*** Available data

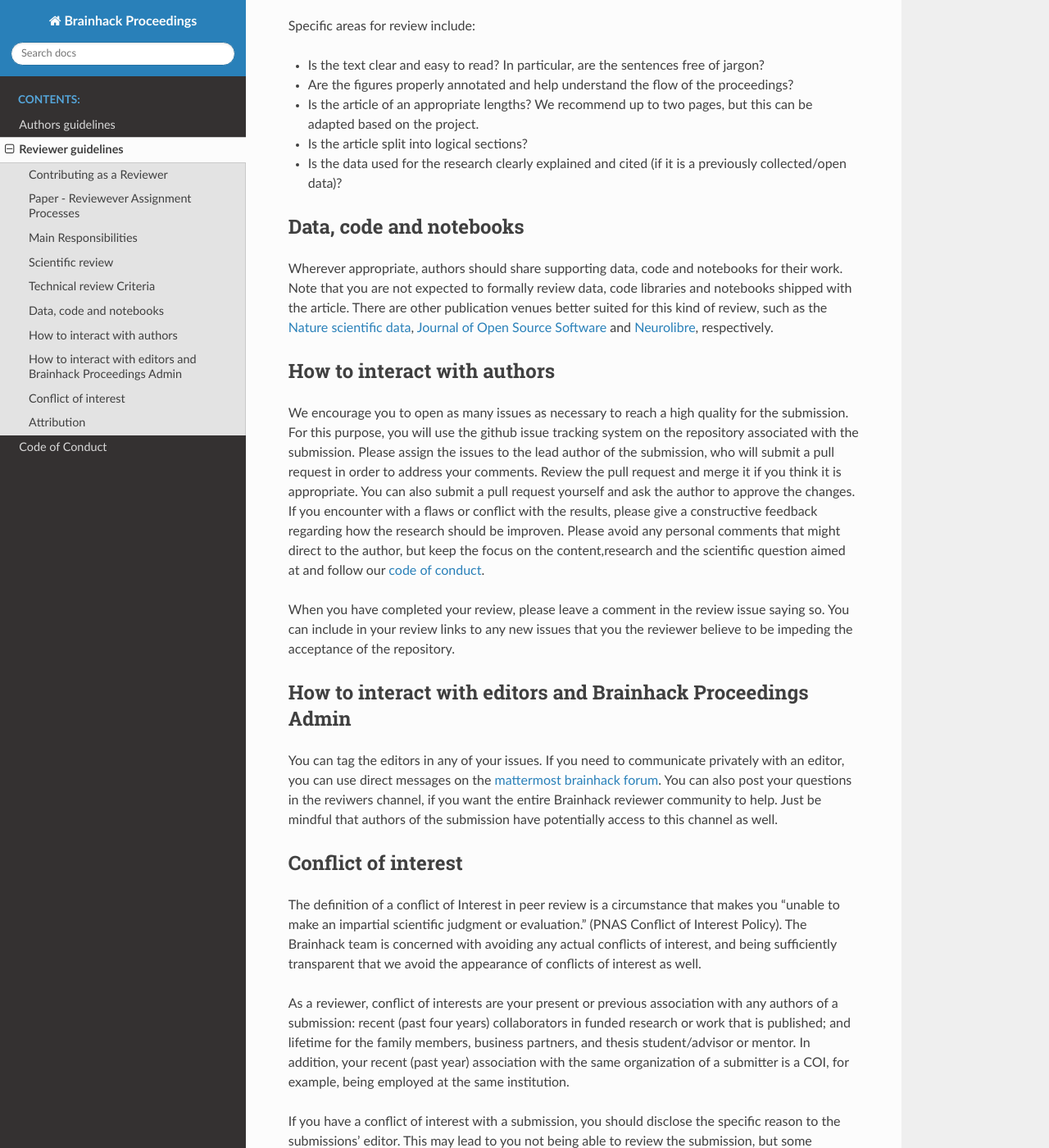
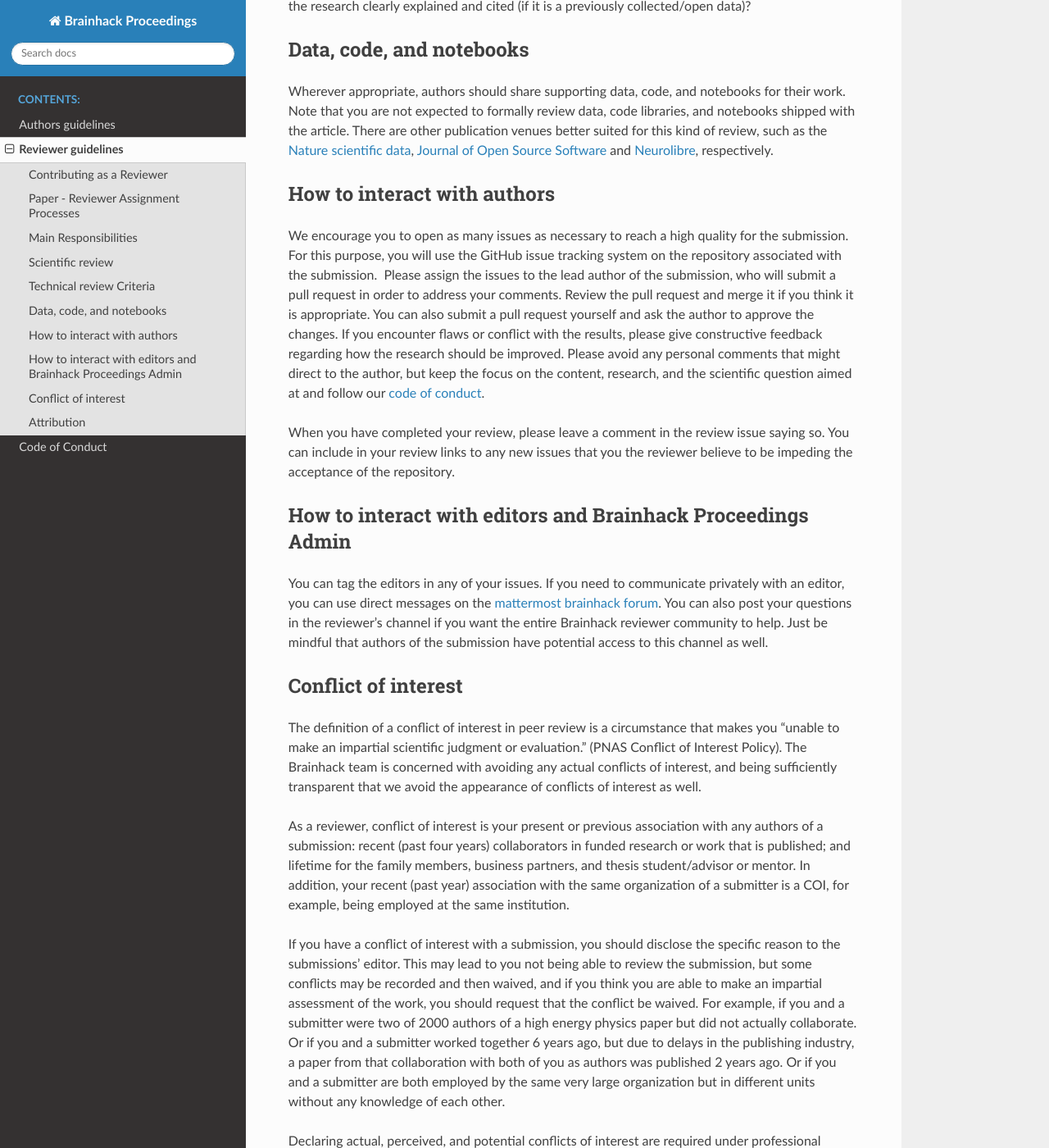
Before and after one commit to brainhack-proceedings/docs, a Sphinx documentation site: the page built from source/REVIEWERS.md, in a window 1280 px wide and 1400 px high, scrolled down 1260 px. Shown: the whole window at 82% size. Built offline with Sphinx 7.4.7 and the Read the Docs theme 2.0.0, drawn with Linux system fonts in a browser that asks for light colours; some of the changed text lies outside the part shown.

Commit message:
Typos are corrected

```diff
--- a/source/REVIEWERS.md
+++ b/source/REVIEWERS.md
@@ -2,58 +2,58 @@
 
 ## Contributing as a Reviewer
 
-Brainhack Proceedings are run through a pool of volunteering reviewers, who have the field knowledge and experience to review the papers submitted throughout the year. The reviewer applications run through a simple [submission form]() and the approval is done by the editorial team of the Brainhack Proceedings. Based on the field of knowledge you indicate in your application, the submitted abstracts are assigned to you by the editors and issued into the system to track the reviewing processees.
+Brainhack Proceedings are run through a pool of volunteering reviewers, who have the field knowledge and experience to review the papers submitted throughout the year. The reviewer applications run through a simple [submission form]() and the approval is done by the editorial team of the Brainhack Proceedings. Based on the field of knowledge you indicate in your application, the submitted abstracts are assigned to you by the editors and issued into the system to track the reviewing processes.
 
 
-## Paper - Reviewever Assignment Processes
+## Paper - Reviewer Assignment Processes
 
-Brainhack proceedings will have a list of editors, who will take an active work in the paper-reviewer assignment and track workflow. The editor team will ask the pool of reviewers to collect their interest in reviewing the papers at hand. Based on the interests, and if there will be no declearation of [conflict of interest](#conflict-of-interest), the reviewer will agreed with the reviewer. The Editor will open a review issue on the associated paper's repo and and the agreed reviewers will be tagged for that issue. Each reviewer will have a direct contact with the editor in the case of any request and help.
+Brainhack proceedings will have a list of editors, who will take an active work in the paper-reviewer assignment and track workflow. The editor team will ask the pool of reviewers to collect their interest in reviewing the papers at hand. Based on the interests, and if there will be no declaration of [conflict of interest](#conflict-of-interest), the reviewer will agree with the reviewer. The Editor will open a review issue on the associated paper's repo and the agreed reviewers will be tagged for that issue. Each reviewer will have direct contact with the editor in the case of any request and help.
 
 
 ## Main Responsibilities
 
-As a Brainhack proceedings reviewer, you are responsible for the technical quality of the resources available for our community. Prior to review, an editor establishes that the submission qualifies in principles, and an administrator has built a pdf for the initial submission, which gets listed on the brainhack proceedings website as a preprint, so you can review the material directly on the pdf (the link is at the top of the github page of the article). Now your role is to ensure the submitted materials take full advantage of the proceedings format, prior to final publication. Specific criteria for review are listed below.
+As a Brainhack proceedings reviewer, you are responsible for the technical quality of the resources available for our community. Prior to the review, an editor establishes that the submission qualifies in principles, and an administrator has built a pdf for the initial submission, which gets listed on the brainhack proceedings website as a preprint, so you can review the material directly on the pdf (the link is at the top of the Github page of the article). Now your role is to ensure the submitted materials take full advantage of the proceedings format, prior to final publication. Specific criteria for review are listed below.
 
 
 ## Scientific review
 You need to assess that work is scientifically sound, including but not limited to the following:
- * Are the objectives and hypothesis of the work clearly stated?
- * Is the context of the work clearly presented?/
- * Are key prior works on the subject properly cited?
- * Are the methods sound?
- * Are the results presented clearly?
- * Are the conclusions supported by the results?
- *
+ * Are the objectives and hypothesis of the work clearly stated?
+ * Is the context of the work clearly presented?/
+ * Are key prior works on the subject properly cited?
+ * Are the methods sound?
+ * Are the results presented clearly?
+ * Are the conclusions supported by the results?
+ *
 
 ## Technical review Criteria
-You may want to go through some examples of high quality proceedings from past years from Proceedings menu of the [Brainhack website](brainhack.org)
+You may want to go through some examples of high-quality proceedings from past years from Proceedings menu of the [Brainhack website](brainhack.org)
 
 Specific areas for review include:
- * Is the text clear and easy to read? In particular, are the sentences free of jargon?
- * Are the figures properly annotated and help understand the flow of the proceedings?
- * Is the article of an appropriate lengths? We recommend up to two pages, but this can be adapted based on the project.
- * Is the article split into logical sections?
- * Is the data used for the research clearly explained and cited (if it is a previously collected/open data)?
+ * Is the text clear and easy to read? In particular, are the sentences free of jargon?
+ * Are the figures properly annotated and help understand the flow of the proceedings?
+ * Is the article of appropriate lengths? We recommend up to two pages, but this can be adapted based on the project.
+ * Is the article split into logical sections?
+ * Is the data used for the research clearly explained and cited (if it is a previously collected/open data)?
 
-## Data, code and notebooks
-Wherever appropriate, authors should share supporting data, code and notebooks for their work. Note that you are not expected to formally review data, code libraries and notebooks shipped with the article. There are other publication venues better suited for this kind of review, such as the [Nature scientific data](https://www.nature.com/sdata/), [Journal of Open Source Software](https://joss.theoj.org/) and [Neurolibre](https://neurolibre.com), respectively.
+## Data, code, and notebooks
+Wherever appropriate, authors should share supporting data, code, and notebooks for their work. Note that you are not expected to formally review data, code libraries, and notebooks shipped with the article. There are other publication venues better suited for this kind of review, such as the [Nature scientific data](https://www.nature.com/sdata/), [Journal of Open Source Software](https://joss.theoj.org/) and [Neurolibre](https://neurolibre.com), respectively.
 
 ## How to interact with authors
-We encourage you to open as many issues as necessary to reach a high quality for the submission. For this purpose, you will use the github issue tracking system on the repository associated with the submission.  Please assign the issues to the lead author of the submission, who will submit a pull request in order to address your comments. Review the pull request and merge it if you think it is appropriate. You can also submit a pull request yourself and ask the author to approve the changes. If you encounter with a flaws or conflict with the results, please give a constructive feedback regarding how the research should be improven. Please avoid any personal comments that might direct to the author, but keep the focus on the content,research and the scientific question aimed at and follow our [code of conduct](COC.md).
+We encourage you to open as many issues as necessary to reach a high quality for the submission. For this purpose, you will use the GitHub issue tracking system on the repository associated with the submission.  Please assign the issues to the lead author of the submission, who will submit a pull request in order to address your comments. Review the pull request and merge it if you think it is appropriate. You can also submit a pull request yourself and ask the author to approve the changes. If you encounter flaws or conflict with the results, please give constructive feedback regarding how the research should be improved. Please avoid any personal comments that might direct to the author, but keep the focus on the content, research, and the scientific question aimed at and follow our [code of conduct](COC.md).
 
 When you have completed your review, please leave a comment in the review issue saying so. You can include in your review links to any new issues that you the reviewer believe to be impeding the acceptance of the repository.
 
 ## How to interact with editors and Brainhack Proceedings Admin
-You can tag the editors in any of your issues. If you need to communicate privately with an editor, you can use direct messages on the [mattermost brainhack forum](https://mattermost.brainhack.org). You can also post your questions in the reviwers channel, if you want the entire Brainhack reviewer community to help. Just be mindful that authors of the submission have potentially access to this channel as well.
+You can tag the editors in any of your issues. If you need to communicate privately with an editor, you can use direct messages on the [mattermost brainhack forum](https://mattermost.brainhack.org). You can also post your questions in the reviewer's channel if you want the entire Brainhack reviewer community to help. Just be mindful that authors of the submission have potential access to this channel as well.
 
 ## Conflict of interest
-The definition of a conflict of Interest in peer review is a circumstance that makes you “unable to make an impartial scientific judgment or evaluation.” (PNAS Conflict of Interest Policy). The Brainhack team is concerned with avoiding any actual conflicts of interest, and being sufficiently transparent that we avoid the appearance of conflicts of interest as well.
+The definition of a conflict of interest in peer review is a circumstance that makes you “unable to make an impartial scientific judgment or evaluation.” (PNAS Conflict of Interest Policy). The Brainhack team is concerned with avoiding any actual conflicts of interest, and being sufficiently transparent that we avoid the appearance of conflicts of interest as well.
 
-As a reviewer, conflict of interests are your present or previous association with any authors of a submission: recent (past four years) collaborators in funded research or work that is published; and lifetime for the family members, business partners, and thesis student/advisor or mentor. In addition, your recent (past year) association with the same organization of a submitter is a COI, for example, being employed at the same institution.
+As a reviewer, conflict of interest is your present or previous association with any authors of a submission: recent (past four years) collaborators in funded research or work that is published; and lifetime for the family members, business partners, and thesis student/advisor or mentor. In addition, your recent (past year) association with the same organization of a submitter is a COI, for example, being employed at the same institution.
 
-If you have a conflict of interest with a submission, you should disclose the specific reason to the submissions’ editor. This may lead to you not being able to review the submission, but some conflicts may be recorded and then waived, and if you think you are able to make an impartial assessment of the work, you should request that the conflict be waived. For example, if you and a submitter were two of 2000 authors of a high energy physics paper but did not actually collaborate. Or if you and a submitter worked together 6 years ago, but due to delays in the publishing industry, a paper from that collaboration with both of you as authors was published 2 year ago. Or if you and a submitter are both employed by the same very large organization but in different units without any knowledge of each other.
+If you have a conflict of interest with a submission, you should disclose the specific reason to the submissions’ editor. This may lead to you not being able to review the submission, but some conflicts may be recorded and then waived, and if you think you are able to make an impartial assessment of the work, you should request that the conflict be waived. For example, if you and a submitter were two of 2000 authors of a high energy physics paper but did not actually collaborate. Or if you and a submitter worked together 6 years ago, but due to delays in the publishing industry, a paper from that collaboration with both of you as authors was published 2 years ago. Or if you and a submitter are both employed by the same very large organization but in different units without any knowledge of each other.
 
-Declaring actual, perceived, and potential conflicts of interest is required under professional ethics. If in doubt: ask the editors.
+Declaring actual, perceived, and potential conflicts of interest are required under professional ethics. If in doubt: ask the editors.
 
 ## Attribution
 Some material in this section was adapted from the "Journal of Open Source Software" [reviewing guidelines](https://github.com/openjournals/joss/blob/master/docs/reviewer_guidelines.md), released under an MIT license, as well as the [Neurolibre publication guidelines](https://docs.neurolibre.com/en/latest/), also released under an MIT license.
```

******
*** Available data

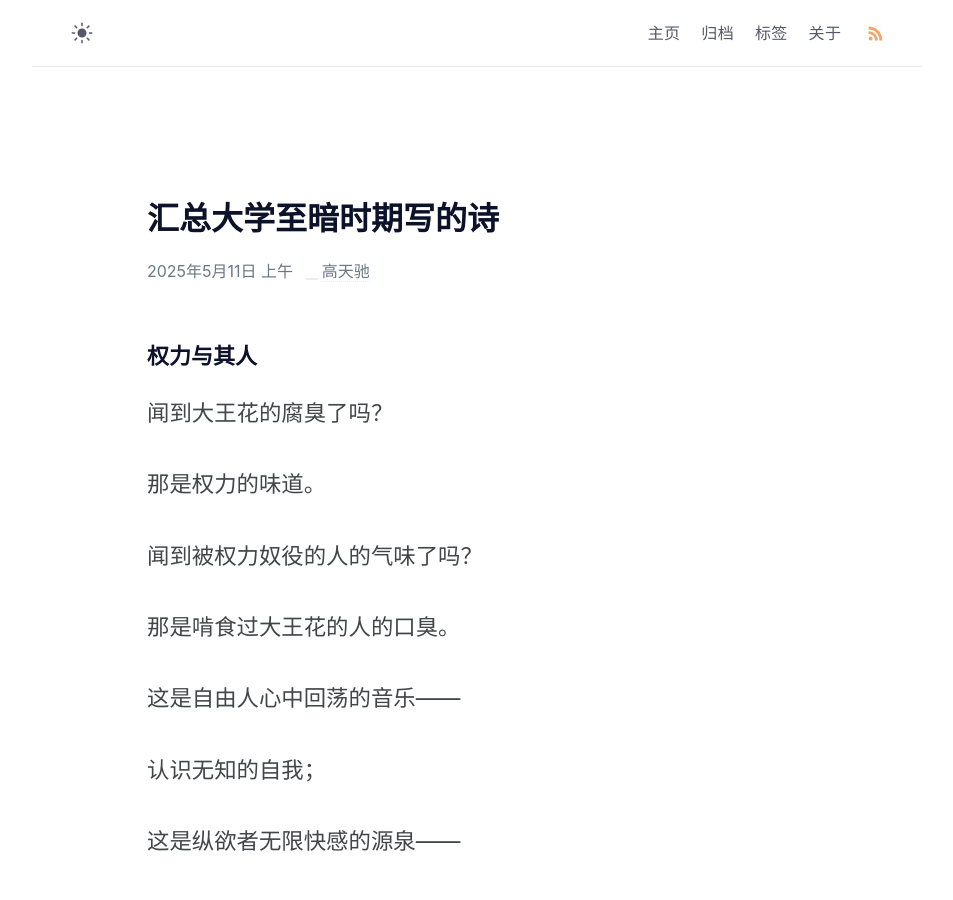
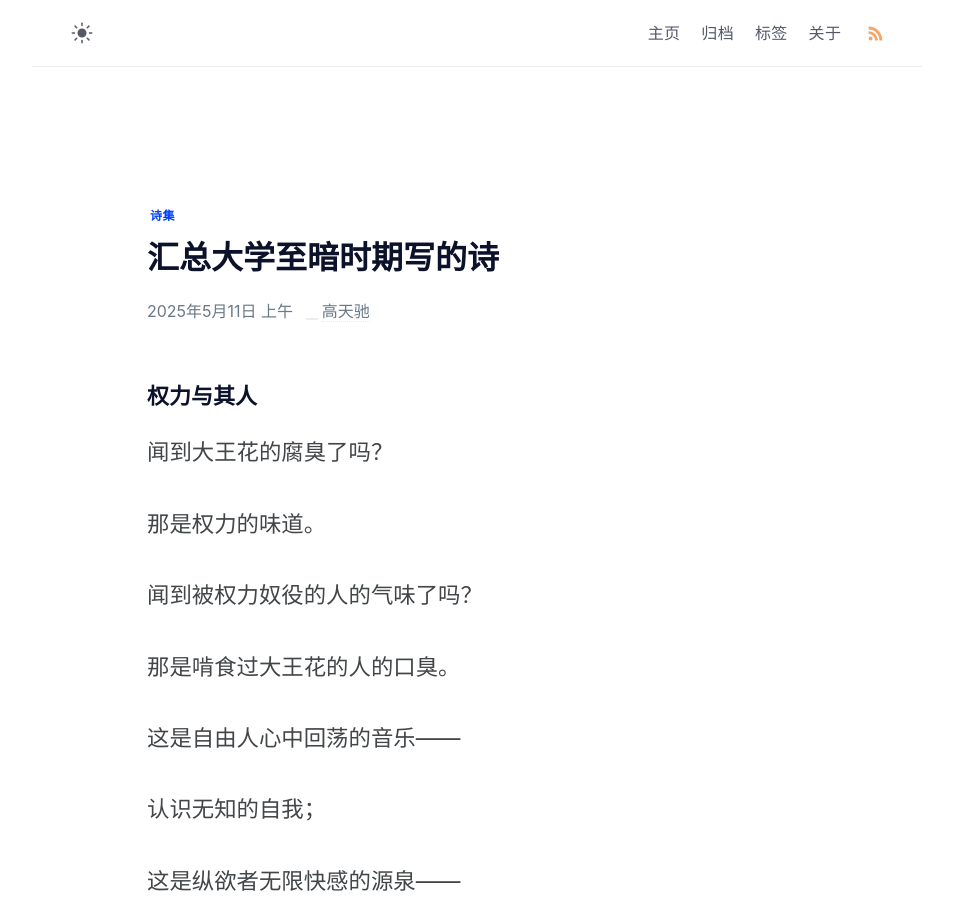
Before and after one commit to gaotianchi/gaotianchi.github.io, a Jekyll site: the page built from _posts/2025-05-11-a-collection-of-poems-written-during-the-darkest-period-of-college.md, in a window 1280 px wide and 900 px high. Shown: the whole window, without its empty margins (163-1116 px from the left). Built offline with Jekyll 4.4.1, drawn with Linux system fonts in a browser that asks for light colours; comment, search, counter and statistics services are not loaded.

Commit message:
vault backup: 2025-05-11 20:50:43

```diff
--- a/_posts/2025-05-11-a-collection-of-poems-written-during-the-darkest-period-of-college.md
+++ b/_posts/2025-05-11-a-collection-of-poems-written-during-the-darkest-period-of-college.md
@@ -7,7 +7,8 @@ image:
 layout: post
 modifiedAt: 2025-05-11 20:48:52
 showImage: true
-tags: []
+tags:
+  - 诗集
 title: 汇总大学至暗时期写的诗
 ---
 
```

******

**Required action:** Looking through the data above, copy out each line in which the string "well" occurs.

**Solution:**
-You can tag the editors in any of your issues. If you need to communicate privately with an editor, you can use direct messages on the [mattermost brainhack forum](https://mattermost.brainhack.org). You can also post your questions in the reviwers channel, if you want the entire Brainhack reviewer community to help. Just be mindful that authors of the submission have potentially access to this channel as well.
+You can tag the editors in any of your issues. If you need to communicate privately with an editor, you can use direct messages on the [mattermost brainhack forum](https://mattermost.brainhack.org). You can also post your questions in the reviewer's channel if you want the entire Brainhack reviewer community to help. Just be mindful that authors of the submission have potential access to this channel as well.
-The definition of a conflict of Interest in peer review is a circumstance that makes you “unable to make an impartial scientific judgment or evaluation.” (PNAS Conflict of Interest Policy). The Brainhack team is concerned with avoiding any actual conflicts of interest, and being sufficiently transparent that we avoid the appearance of conflicts of interest as well.
+The definition of a conflict of interest in peer review is a circumstance that makes you “unable to make an impartial scientific judgment or evaluation.” (PNAS Conflict of Interest Policy). The Brainhack team is concerned with avoiding any actual conflicts of interest, and being sufficiently transparent that we avoid the appearance of conflicts of interest as well.
 Some material in this section was adapted from the "Journal of Open Source Software" [reviewing guidelines](https://github.com/openjournals/joss/blob/master/docs/reviewer_guidelines.md), released under an MIT license, as well as the [Neurolibre publication guidelines](https://docs.neurolibre.com/en/latest/), also released under an MIT license.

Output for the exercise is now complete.